▶ EXERCISE INPUTS
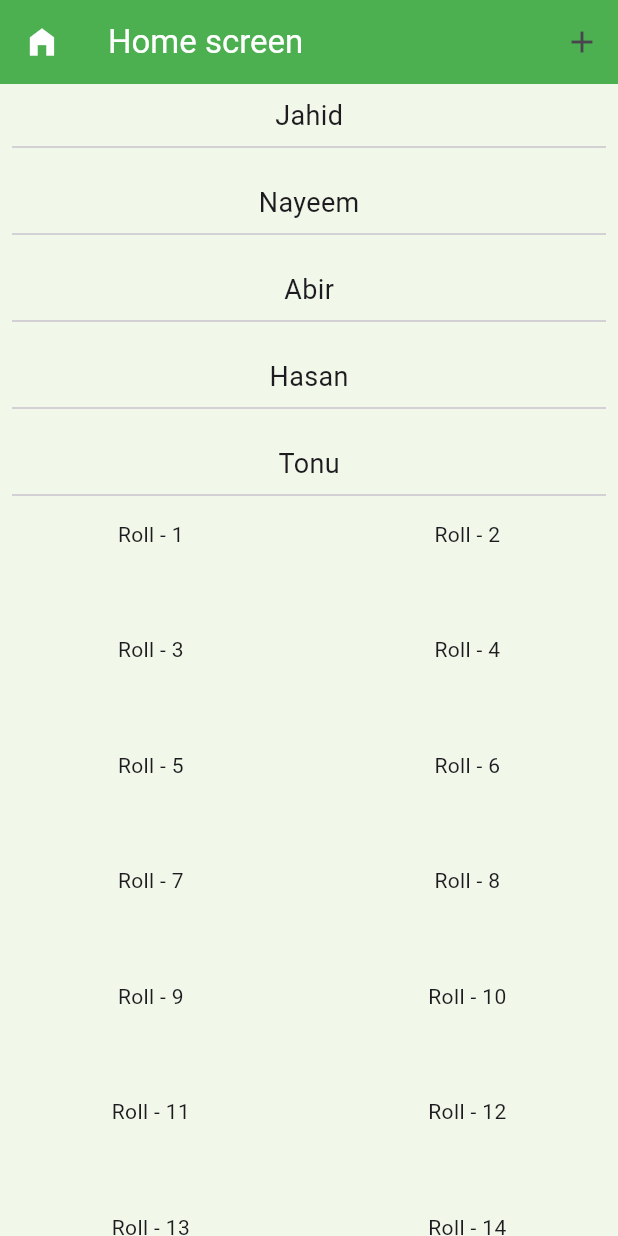
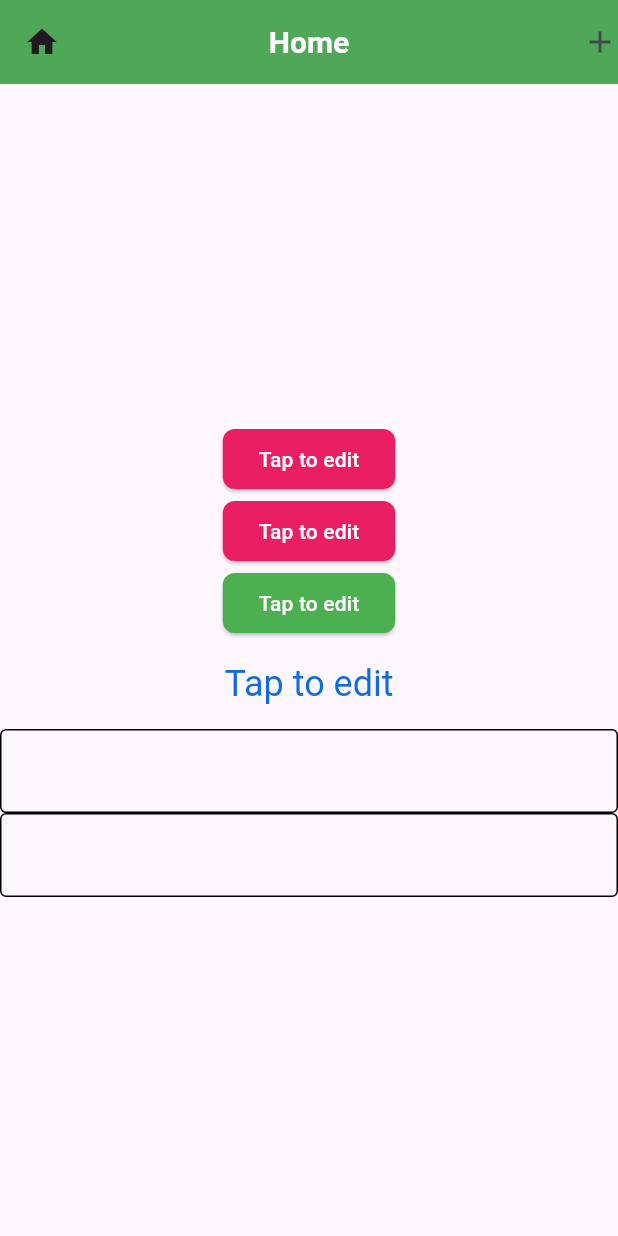
Before and after one commit to ashikmoinul/flutter_android_project, a Flutter app: the screen it shows after launch, on a phone screen of 412 x 824 dp. Run offline on Flutter 3.47's test engine with Material 3 defaults, Android fonts, the phone set to English and light mode, and no system bars.

Commit message:
Code Added

```diff
--- a/lib/main.dart
+++ b/lib/main.dart
@@ -1,5 +1,47 @@
-// Buttons(ElevatedButton, TextButton, IconButton, GestureDetector, InkWell)
-// |  TextField | Container | Padding
+/*import 'package:flutter/cupertino.dart';
+
+void main() {
+  runApp(iOSStyleApp());
+}
+
+class iOSStyleApp extends StatelessWidget {
+  const iOSStyleApp({super.key});
+
+  @override
+  Widget build(BuildContext context) {
+    return const CupertinoApp(
+      home: HomePage(),
+    );
+  }
+}
+
+class HomePage extends StatelessWidget {
+  const HomePage({super.key});
+
+  @override
+  Widget build(BuildContext context) {
+    return CupertinoPageScaffold(
+        navigationBar: CupertinoNavigationBar(
+          middle: Text('Home'),
+          trailing: CupertinoButton(
+            onPressed: () {},
+            child: Icon(CupertinoIcons.add),
+          ),
+        ),
+        child: Center(
+          child: Column(
+            mainAxisAlignment: MainAxisAlignment.center,
+            children: [
+              CupertinoActivityIndicator(
+                radius: 24,
+              ),
+              CupertinoSwitch(value: false, onChanged: (value) {})
+            ],
+          ),
+        ),
+    );
+  }
+}*/
 
 import 'package:flutter/material.dart';
 
@@ -8,271 +50,115 @@ void main() {
 }
 
 class MyApp extends StatelessWidget {
+  const MyApp({super.key});
+
   @override
   Widget build(BuildContext context) {
     return MaterialApp(
-      title: 'Hello World',
-      // debugShowCheckedModeBanner: false,
-      home: Home(),
+      home: HomeScreen(),
+      theme: ThemeData(
+          brightness: Brightness.light,
+          elevatedButtonTheme: ElevatedButtonThemeData(
+            // style: ElevatedButton.styleFrom(
+            //   backgroundColor: Colors.pink,
+            //   foregroundColor: Colors.white,
+            //   shape: RoundedRectangleBorder(
+            //     borderRadius: BorderRadius.circular(8),
+            //   ),
+            // ),
+            style: ButtonStyles.elevatedButton,
+          ),
+          textButtonTheme: TextButtonThemeData(
+            style: ButtonStyles.textButton,
+          ),
+          inputDecorationTheme: InputDecorationTheme(
+              enabledBorder: OutlineInputBorder(),
+              focusedBorder:
+              OutlineInputBorder(borderRadius: BorderRadius.circular(50)),
+              errorBorder: OutlineInputBorder(
+                  borderSide: BorderSide(color: Colors.red))),
+          appBarTheme: AppBarTheme(
+              backgroundColor: Colors.green,
+              centerTitle: true,
+              elevation: 3,
+              titleTextStyle: TextStyle(
+                  color: Colors.white,
+                  fontWeight: FontWeight.bold,
+                  fontSize: 20))),
+      darkTheme: ThemeData(
+        brightness: Brightness.dark,
+        elevatedButtonTheme: ElevatedButtonThemeData(
+          style: ElevatedButton.styleFrom(
+            backgroundColor: Colors.purple,
+            foregroundColor: Colors.white,
+            shape: RoundedRectangleBorder(
+              borderRadius: BorderRadius.circular(8),
+            ),
+          ),
+        ),
+      ),
+      themeMode: ThemeMode.light,
     );
   }
 }
 
-// Column => Vertically
-// Row => Horizontally
-
-class Home extends StatelessWidget {
-  List<String> studentList = [
-    'Jahid',
-    'Nayeem',
-    'Abir',
-    'Hasan',
-    'Tonu'
-  ];
+class HomeScreen extends StatelessWidget {
+  const HomeScreen({super.key});
 
   @override
   Widget build(BuildContext context) {
-    // Write whatever you want to show in screen
     return Scaffold(
-      backgroundColor: Colors.lightGreen.shade50,
       appBar: AppBar(
-        backgroundColor: Colors.green,
-        title: Text('Home screen', style: TextStyle(
-            color: Colors.white
-        ),),
-        leading: Icon(Icons.home_filled, color: Colors.white,),
+        title: Text('Home'),
+        leading: Icon(Icons.home),
         actions: [
-          IconButton(onPressed: () {
-            // ScaffoldMessenger.of(context).showSnackBar(
-            //   SnackBar(
-            //     content: Text('Money has been transferred'),
-            //     backgroundColor: Colors.green,
-            //     duration: Duration(seconds: 1),
-            //   ),
-            // );
-            showDialog(context: context, builder: (context) {
-              return AlertDialog(
-                title: Text('Send money'),
-                content: Text('Are you sure that you want to send money?'),
-                actions: [
-
-                ],
-              );
-            });
-          }, icon: Icon(Icons.add)),
+          Icon(Icons.add)
         ],
       ),
-      // body: SingleChildScrollView(
-      //   child: Column(
-      //     children: [
-      //       Text('sdfjdkslfkds'),
-      //       Text('sdfjdkslfkds'),
-      //       Text('sdfjdkslfkds'),
-      //       Text('sdfjdkslfkds'),
-      //       Text('sdfjdkslfkds'),
-      //       Text('sdfjdkslfkds'),
-      //       Text('sdfjdkslfkds'),
-      //       Text('sdfjdkslfkds'),
-      //       Text('sdfjdkslfkds'),
-      //       Text('sdfjdkslfkds'),
-      //       Text('sdfjdkslfkds'),
-      //       Text('sdfjdkslfkds'),
-      //       Text('sdfjdkslfkds'),
-      //       Text('sdfjdkslfkds'),
-      //       Text('sdfjdkslfkds'),
-      //       Text('sdfjdkslfkds'),
-      //       Text('sdfjdkslfkds'),
-      //       Text('sdfjdkslfkds'),
-      //       Text('sdfjdkslfkds'),
-      //       Text('sdfjdkslfkds'),
-      //       Text('sdfjdkslfkds'),
-      //       Text('sdfjdkslfkds'),
-      //       Text('sdfjdkslfkds'),
-      //       Text('sdfjdkslfkds'),
-      //       Text('sdfjdkslfkds'),
-      //       Text('sdfjdkslfkds'),
-      //       Text('sdfjdkslfkds'),
-      //       Text('sdfjdkslfkds'),
-      //       Text('sdfjdkslfkds'),
-      //       Text('sdfjdkslfkds'),
-      //       Text('sdfjdkslfkds'),
-      //       Text('sdfjdkslfkds'),
-      //       Text('sdfjdkslfkds'),
-      //       Text('sdfjdkslfkds'),
-      //       Text('sdfjdkslfkds'),
-      //       Text('sdfjdkslfkds'),
-      //       Text('sdfjdkslfkds'),
-      //       Text('sdfjdkslfkds'),
-      //       Text('sdfjdkslfkds'),
-      //       Text('sdfjdkslfkds'),
-      //       Text('sdfjdkslfkds'),
-      //       Text('sdfjdkslfkds'),
-      //       Text('sdfjdkslfkds'),
-      //       Text('sdfjdkslfkds'),
-      //       Text('sdfjdkslfkds'),
-      //       Text('sdfjdkslfkds'),
-      //     ]
-      //   ),
-      // )
-      /*body: ListView(
-          scrollDirection: Axis.horizontal,
+      body: Center(
+        child: Column(
+          mainAxisAlignment: MainAxisAlignment.center,
           children: [
-        Text('sdfjdkslfkds'),
-        Text('sdfjdkslfkds'),
-        Text('sdfjdkslfkds'),
-        Text('sdfjdkslfkds'),
-        Text('sdfjdkslfkds'),
-        Text('sdfjdkslfkds'),
-        Text('sdfjdkslfkds'),
-        Text('sdfjdkslfkds'),
-        Text('sdfjdkslfkds'),
-        Text('sdfjdkslfkds'),
-        Text('sdfjdkslfkds'),
-        Text('sdfjdkslfkds'),
-        Text('sdfjdkslfkds'),
-        Text('sdfjdkslfkds'),
-        Text('sdfjdkslfkds'),
-        Text('sdfjdkslfkds'),
-        Text('sdfjdkslfkds'),
-        Text('sdfjdkslfkds'),
-        Text('sdfjdkslfkds'),
-        Text('sdfjdkslfkds'),
-        Text('sdfjdkslfkds'),
-        Text('sdfjdkslfkds'),
-        Text('sdfjdkslfkds'),
-        Text('sdfjdkslfkds'),
-        Text('sdfjdkslfkds'),
-        Text('sdfjdkslfkds'),
-        Text('sdfjdkslfkds'),
-        Text('sdfjdkslfkds'),
-        Text('sdfjdkslfkds'),
-        Text('sdfjdkslfkds'),
-        Text('sdfjdkslfkds'),
-        Text('sdfjdkslfkds'),
-        Text('sdfjdkslfkds'),
-        Text('sdfjdkslfkds'),
-        Text('sdfjdkslfkds'),
-        Text('sdfjdkslfkds'),
-        Text('sdfjdkslfkds'),
-        Text('sdfjdkslfkds'),
-        Text('sdfjdkslfkds'),
-        Text('sdfjdkslfkds'),
-        Text('sdfjdkslfkds'),
-        Text('sdfjdkslfkds'),
-        Text('sdfjdkslfkds'),
-        Text('sdfjdkslfkds'),
-        Text('sdfjdkslfkds'),
-        Text('sdfjdkslfkds'),
-      ]),*/
-      /*body: ListView.builder(
-        itemCount: 100,
-          itemBuilder: (context, index) {
-            return Text('${index + 1}', style: TextStyle(
-              fontSize: 32
-            ),);
-          }
-      ),*/
-      /*body: ListView.builder(
-          itemCount: studentList.length,
-          itemBuilder: (context, index) {
-            return Padding(
-              padding: const EdgeInsets.all(8.0),
-              child: Column(
-                children: [
-                  Text(studentList[index], style: TextStyle(
-                    fontSize: 18
-                  ),),
-                  Divider()
-                ],
+            ElevatedButton(
+              onPressed: () {},
+              child: Text('Tap to edit'),
+            ),
+            ElevatedButton(
+              onPressed: () {},
+              child: Text('Tap to edit'),
+            ),
+            ElevatedButton(
+              style: ElevatedButton.styleFrom(backgroundColor: Colors.green),
+              onPressed: () {},
+              child: Text('Tap to edit'),
+            ),
+            // 0xFF - prefix
+            TextButton(
+              style: TextButton.styleFrom(
+                foregroundColor: Color(0xFF0F6CDC), // custom color
               ),
-            );
-          },
-      ),*/
-      /*body: ListView.separated(
-        itemCount: studentList.length,
-        itemBuilder: (context, index) {
-          return Row(
-            mainAxisAlignment: MainAxisAlignment.spaceBetween,
-            children: [
-              Text(studentList[index],
-                style: TextStyle(
-                  fontSize: 18
-              ),),
-              Text(studentList[index],
-                style: TextStyle(
-                  fontSize: 18
-              ),),
-            ],
-          );
-        },
-        separatorBuilder: (context, index) {
-          return Divider(
-            height: 32,
-            thickness: 2,
-            endIndent: 16,
-            indent: 8,
-            color: Colors.pink,
-          );
-        },
-      ),*/
-      /*body: GridView(
-        gridDelegate: SliverGridDelegateWithFixedCrossAxisCount(crossAxisCount: 6),
-        children: [
-          Text('1'),
-          Text('2'),
-          Text('3'),
-          Text('4'),
-          Text('5'),
-          Text('6'),
-          Text('7'),
-          Text('8'),
-          Text('8'),
-        ],
-      ),*/
-      // ALT + ENTER (Win)
-      // opt + Enter (Mac)
-      body: SingleChildScrollView(
-        child: Column(
-          children: [
-            ListView.builder(
-              shrinkWrap: true,
-              primary: false,
-              itemCount: studentList.length,
-              itemBuilder: (context, index) {
-                return Padding(
-                  padding: const EdgeInsets.all(8.0),
-                  child: Column(
-                    children: [
-                      Text(
-                        studentList[index],
-                        style: TextStyle(fontSize: 18),
-                      ),
-                      Divider()
-                    ],
-                  ),
-                );
-              },
+              onPressed: () {},
+              child: Text('Tap to edit'),
             ),
-            GridView.builder(
-              shrinkWrap: true,
-              primary: false,
-              itemCount: 100,
-              gridDelegate: SliverGridDelegateWithFixedCrossAxisCount(
-                  crossAxisCount: 2, childAspectRatio: 3,
-                  mainAxisSpacing: 10,
-                  crossAxisSpacing: 10
-              ),
-              itemBuilder: (context, index) {
-                return Column(
-                  children: [
-                    Text('Roll - ${index+1}'),
-                    // Text(studentList[index])
-                  ],
-                );
-              },),
+            TextField(),
+            TextField(),
           ],
         ),
       ),
     );
   }
 }
+
+class ButtonStyles {
+  static ButtonStyle elevatedButton = ElevatedButton.styleFrom(
+      backgroundColor: Colors.pink,
+      foregroundColor: Colors.white,
+      shape: RoundedRectangleBorder(borderRadius: BorderRadius.circular(8)));
+
+  static ButtonStyle textButton = TextButton.styleFrom(
+    textStyle: TextStyle(
+      fontSize: 24,
+    ),
+    padding: EdgeInsets.symmetric(horizontal: 24, vertical: 16),
+  );
+}
```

▶ WHAT THE TASK REQUIRES
Show the lines from the data above that contain the string "leading".

▶ OUTPUT OF THE TASK
-        leading: Icon(Icons.home_filled, color: Colors.white,),
+        leading: Icon(Icons.home),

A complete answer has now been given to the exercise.